Getting here, to this place of healing and self-love, was not easy; but along the way I learned how to see my value and, just like any nutrient that finally makes its way into the body, loving myself began to do its magic.

Tip: Pay attention to your negative self-talk. Once you get good at catching yourself, replace those words/phrases with positive ones. It takes some time for this to feel natural, but I promise that speaking to yourself positively will eventually come just as naturally as speaking to yourself negatively does now.


healing journey

Don’t discount your struggle


I’ve spent endless hours in specialists’ waiting rooms, had more blood drawn than I like to think of, and spent a small fortune for medicines that only made me feel bad in a different way. I’ve felt like hell, and I’ve gone through times when hope was nowhere in sight. But I’m here now. I’m healthier than I’ve ever been, and hope and I are tight.  My poor health instigated so much positive and beautiful change in my life.  No matter how horrible those years were I wouldn’t give them up for anything in the world.  Stay strong, my friends!

healing journey

My healing journey

Thank youhttp://www.thewoodconnectionblog.com/ for such a beautiful message.

It’s November, which means we Americans are gearing up to celebrate Thanksgiving. Mostly this means we are making travel arrangements and planning menus, but a few will take this month as an opportunity to reflect on all the wonderful things in their lives. I love seeing peoples’ “30 Days of Gratitude” posts on Facebook because I believe in the power of giving thanks.

A few years ago, I went through one of the most trying times of my life. Something was wrong with me, but none of the many specialist could figure it out or agree on a course of treatment.  Additionally, the project manager I was assigned to at the time did not suffer fools, weakness, or absences, and, at that point, I was all those things to her. Getting tested for rare forms of cancer and feeling completely incompetent really starts to wear on a lady. During those months I went to the darkest place I have ever know. It still scares me to remember that time and the thoughts I was having about my worth.

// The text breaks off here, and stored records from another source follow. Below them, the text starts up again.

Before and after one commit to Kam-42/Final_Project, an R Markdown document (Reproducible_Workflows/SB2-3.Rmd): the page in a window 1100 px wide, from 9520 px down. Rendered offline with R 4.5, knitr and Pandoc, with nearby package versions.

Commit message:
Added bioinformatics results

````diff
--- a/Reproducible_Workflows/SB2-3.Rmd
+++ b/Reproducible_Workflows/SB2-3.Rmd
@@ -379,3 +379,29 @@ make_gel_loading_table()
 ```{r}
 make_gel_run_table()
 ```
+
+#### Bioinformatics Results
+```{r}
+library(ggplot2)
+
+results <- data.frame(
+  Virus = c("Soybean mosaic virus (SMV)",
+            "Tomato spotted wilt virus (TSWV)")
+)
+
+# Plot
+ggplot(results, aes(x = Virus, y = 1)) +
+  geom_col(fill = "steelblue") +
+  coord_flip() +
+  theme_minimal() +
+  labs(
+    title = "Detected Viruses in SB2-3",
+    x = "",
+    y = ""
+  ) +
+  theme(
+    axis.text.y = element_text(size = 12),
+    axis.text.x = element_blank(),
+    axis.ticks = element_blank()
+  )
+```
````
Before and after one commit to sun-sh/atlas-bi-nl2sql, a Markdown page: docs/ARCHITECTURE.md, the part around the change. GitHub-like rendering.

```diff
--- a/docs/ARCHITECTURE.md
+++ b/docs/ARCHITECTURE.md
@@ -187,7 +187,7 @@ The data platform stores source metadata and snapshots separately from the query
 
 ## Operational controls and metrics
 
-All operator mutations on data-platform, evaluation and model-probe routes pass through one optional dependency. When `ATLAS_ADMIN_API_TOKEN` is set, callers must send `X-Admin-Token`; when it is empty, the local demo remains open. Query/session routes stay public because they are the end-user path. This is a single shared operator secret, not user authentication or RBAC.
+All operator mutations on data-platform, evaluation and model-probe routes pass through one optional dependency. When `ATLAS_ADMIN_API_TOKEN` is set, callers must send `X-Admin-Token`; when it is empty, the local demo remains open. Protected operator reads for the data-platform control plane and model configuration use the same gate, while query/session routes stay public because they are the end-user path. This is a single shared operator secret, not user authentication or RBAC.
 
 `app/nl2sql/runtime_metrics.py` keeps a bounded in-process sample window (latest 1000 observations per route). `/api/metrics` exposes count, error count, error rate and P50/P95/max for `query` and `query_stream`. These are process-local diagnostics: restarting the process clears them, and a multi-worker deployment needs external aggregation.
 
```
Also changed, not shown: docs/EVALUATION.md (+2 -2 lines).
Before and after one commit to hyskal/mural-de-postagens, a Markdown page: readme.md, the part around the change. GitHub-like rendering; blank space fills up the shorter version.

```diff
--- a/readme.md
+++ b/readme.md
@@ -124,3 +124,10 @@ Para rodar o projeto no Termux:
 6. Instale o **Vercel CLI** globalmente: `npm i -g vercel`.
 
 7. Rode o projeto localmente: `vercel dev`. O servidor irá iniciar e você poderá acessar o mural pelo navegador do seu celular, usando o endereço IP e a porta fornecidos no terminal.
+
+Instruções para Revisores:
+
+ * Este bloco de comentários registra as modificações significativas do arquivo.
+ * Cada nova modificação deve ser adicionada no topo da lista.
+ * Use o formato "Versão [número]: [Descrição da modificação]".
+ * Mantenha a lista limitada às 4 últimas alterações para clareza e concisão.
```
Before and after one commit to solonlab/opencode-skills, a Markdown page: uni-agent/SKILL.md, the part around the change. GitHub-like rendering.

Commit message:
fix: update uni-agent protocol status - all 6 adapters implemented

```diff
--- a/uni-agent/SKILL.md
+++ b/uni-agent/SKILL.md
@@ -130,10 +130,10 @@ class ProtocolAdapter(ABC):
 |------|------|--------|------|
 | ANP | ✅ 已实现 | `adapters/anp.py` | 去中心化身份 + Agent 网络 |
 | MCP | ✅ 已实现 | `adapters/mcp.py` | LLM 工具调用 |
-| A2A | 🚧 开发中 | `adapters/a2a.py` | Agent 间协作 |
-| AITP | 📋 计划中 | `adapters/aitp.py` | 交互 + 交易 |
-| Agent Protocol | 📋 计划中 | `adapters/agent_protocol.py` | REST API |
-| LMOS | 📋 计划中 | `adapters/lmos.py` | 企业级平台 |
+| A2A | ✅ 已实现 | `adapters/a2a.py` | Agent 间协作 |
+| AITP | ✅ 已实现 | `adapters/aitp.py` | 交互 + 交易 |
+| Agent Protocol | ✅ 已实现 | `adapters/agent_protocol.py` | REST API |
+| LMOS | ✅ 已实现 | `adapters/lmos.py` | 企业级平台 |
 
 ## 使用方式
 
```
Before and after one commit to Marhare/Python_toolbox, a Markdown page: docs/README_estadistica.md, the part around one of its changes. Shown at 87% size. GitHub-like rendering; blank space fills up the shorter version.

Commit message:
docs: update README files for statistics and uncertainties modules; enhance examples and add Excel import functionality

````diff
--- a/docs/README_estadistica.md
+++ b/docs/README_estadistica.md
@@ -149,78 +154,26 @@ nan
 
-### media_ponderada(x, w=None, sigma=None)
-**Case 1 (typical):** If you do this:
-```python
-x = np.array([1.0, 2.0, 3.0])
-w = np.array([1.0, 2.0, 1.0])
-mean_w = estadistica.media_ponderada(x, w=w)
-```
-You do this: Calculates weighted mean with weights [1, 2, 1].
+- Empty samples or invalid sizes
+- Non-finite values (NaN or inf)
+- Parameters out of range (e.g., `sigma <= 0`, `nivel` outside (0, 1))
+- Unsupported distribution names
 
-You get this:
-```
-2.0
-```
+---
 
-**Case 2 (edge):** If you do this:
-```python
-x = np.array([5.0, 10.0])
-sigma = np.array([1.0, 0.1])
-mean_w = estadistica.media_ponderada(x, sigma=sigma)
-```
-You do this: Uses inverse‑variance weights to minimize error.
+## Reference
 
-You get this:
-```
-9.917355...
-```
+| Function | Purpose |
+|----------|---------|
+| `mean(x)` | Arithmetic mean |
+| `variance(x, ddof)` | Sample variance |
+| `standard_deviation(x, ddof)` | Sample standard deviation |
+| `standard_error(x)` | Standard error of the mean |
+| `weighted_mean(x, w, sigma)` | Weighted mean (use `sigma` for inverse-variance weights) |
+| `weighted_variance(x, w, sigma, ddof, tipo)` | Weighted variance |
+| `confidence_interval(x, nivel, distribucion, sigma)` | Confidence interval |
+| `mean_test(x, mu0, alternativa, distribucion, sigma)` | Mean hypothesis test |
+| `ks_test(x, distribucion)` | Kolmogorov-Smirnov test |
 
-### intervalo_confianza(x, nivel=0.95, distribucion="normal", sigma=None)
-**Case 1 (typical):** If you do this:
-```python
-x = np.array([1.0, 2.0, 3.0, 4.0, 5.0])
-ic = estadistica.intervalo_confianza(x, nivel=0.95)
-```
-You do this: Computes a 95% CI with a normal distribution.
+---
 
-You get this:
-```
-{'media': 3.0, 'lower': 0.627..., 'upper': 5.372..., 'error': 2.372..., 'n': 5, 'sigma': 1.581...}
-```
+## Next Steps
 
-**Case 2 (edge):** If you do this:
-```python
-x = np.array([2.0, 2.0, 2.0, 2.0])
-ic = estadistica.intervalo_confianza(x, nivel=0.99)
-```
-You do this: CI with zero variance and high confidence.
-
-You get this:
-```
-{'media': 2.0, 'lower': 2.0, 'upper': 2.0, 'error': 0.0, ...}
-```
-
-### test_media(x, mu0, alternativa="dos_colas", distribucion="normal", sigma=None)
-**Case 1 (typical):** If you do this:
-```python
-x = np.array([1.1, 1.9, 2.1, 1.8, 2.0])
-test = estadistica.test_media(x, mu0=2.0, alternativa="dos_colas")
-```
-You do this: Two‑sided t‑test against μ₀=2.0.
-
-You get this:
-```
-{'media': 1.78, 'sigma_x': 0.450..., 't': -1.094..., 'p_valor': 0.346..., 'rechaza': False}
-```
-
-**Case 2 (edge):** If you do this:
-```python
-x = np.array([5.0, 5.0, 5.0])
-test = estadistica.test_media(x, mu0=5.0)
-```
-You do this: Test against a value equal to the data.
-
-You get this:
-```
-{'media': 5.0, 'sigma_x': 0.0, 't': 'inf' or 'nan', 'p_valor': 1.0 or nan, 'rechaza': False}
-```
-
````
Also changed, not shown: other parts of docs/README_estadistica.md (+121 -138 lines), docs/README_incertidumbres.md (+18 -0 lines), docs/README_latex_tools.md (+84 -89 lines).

At that point I had been on my road to healing for just under six months. Because of this process, I had something to lean in to. This healing journey became my priority because the alternative wasn’t an option. But just focusing on what I should and shouldn’t eat and how I should move wasn’t helping me tackle the crippling depression that kept me in bed when I wasn’t working or had me faking my way through mommyhood. I didn’t start to overcome that until one day while walking my dog I just took off my headphones and started to name the things I was grateful for. Let me be clear, this one walk did not sort out all my problems, but it gave me a tool that allowed me to switch my perspective. I didn’t lie to myself and say “everything is cool” because I knew it wasn’t and I wasn’t sure it ever would be. But I did know that at that moment I had things like food, a roof over my head, and sturdy walking shoes, and that was something to focus on.

I used my gratitude practice to drive off the demons of insecurity, fear, and doubt. When that voice popped up saying “you aren’t…” I would list all the wonderful things I was thankful for that I am, most importantly alive and loved. This was the beginning of my understanding that in order to achieve healing I can’t just muscle my way through a “diet,” I have to nourish my mind and spirit as well as my body.